*** Data for the task Section Begins ***

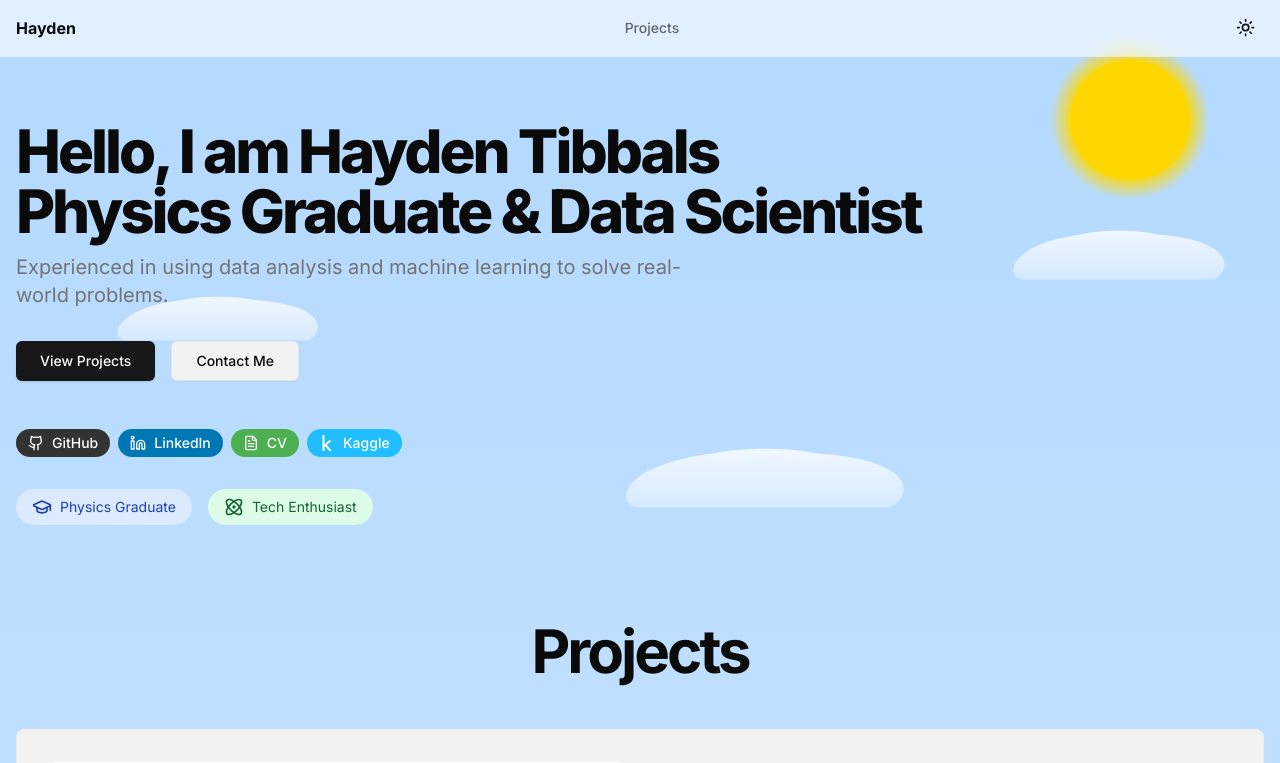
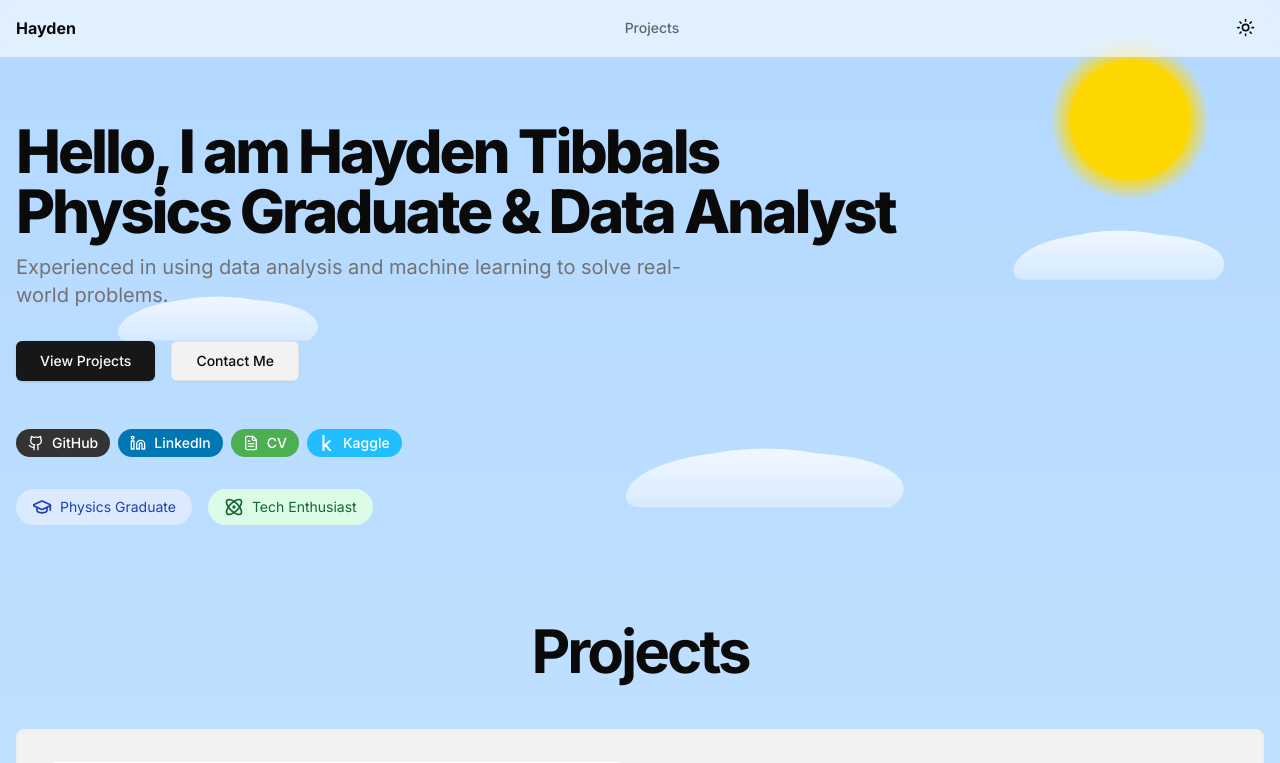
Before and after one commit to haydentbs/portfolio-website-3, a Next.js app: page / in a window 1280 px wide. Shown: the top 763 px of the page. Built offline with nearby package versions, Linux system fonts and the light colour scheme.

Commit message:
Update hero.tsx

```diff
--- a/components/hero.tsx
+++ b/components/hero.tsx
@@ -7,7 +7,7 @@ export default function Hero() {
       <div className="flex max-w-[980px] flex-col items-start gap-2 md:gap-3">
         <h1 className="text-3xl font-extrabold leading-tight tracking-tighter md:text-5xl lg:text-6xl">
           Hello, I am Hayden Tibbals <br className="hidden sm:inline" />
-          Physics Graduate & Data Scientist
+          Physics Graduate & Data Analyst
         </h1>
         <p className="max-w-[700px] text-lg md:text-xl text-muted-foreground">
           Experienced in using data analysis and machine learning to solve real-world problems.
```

*** Data for the task Section Ends ***

Work instructions
When repeating the entries, leave out every picture and keep the rest exact.

Exercise response
Before and after one commit to haydentbs/portfolio-website-3, a Next.js app: page / in a window 1280 px wide. Shown: the top 763 px of the page. Built offline with nearby package versions, Linux system fonts and the light colour scheme.

Commit message:
Update hero.tsx

```diff
--- a/components/hero.tsx
+++ b/components/hero.tsx
@@ -7,7 +7,7 @@ export default function Hero() {
       <div className="flex max-w-[980px] flex-col items-start gap-2 md:gap-3">
         <h1 className="text-3xl font-extrabold leading-tight tracking-tighter md:text-5xl lg:text-6xl">
           Hello, I am Hayden Tibbals <br className="hidden sm:inline" />
-          Physics Graduate & Data Scientist
+          Physics Graduate & Data Analyst
         </h1>
         <p className="max-w-[700px] text-lg md:text-xl text-muted-foreground">
           Experienced in using data analysis and machine learning to solve real-world problems.
```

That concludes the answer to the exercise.